→ **Exercise**
Aim for an exact copy of the listing, without any images.

=== Section Start ===

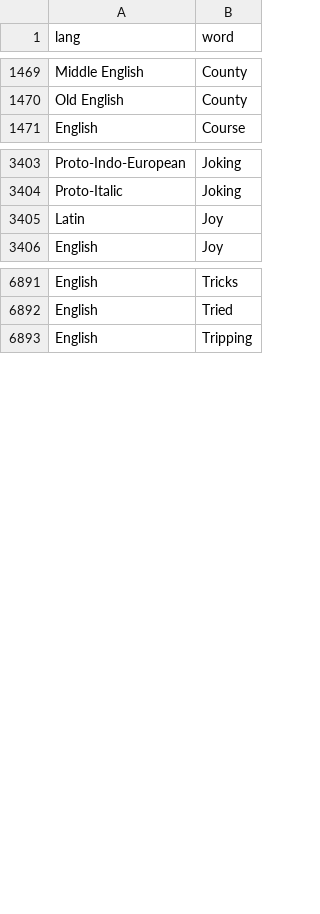
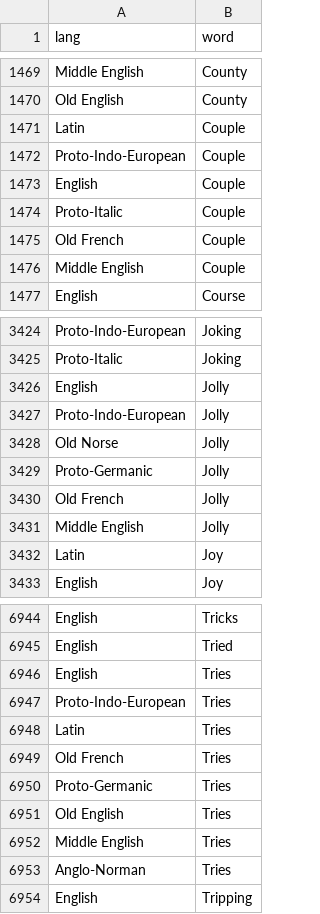
Before and after one commit to charcoalcharts-open/funbot, a CSV file: data/words.csv, drawn as a sheet; only a part is shown, gaps mark what is left out; the diff covers the shown part only; the diff names each change by its address in the sheet, - before the commit and + after, or states it on an @@ line.

```diff
--- a/data/words.csv
+++ b/data/words.csv
+row 1471: Latin | Couple
+row 1472: Proto-Indo-European | Couple
+row 1473: English | Couple
+row 1474: Proto-Italic | Couple
+row 1475: Old French | Couple
+row 1476: Middle English | Couple
+row 3426: English | Jolly
+row 3427: Proto-Indo-European | Jolly
+row 3428: Old Norse | Jolly
+row 3429: Proto-Germanic | Jolly
+row 3430: Old French | Jolly
+row 3431: Middle English | Jolly
+row 6946: English | Tries
+row 6947: Proto-Indo-European | Tries
+row 6948: Latin | Tries
+row 6949: Old French | Tries
+row 6950: Proto-Germanic | Tries
+row 6951: Old English | Tries
+row 6952: Middle English | Tries
+row 6953: Anglo-Norman | Tries
```
Also changed, not shown: 50 added rows elsewhere in this file.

=== Section End ===

→ **Answer area**
Before and after one commit to charcoalcharts-open/funbot, a CSV file: data/words.csv, drawn as a sheet; only a part is shown, gaps mark what is left out; the diff covers the shown part only; the diff names each change by its address in the sheet, - before the commit and + after, or states it on an @@ line.

```diff
--- a/data/words.csv
+++ b/data/words.csv
+row 1471: Latin | Couple
+row 1472: Proto-Indo-European | Couple
+row 1473: English | Couple
+row 1474: Proto-Italic | Couple
+row 1475: Old French | Couple
+row 1476: Middle English | Couple
+row 3426: English | Jolly
+row 3427: Proto-Indo-European | Jolly
+row 3428: Old Norse | Jolly
+row 3429: Proto-Germanic | Jolly
+row 3430: Old French | Jolly
+row 3431: Middle English | Jolly
+row 6946: English | Tries
+row 6947: Proto-Indo-European | Tries
+row 6948: Latin | Tries
+row 6949: Old French | Tries
+row 6950: Proto-Germanic | Tries
+row 6951: Old English | Tries
+row 6952: Middle English | Tries
+row 6953: Anglo-Norman | Tries
```
Also changed, not shown: 50 added rows elsewhere in this file.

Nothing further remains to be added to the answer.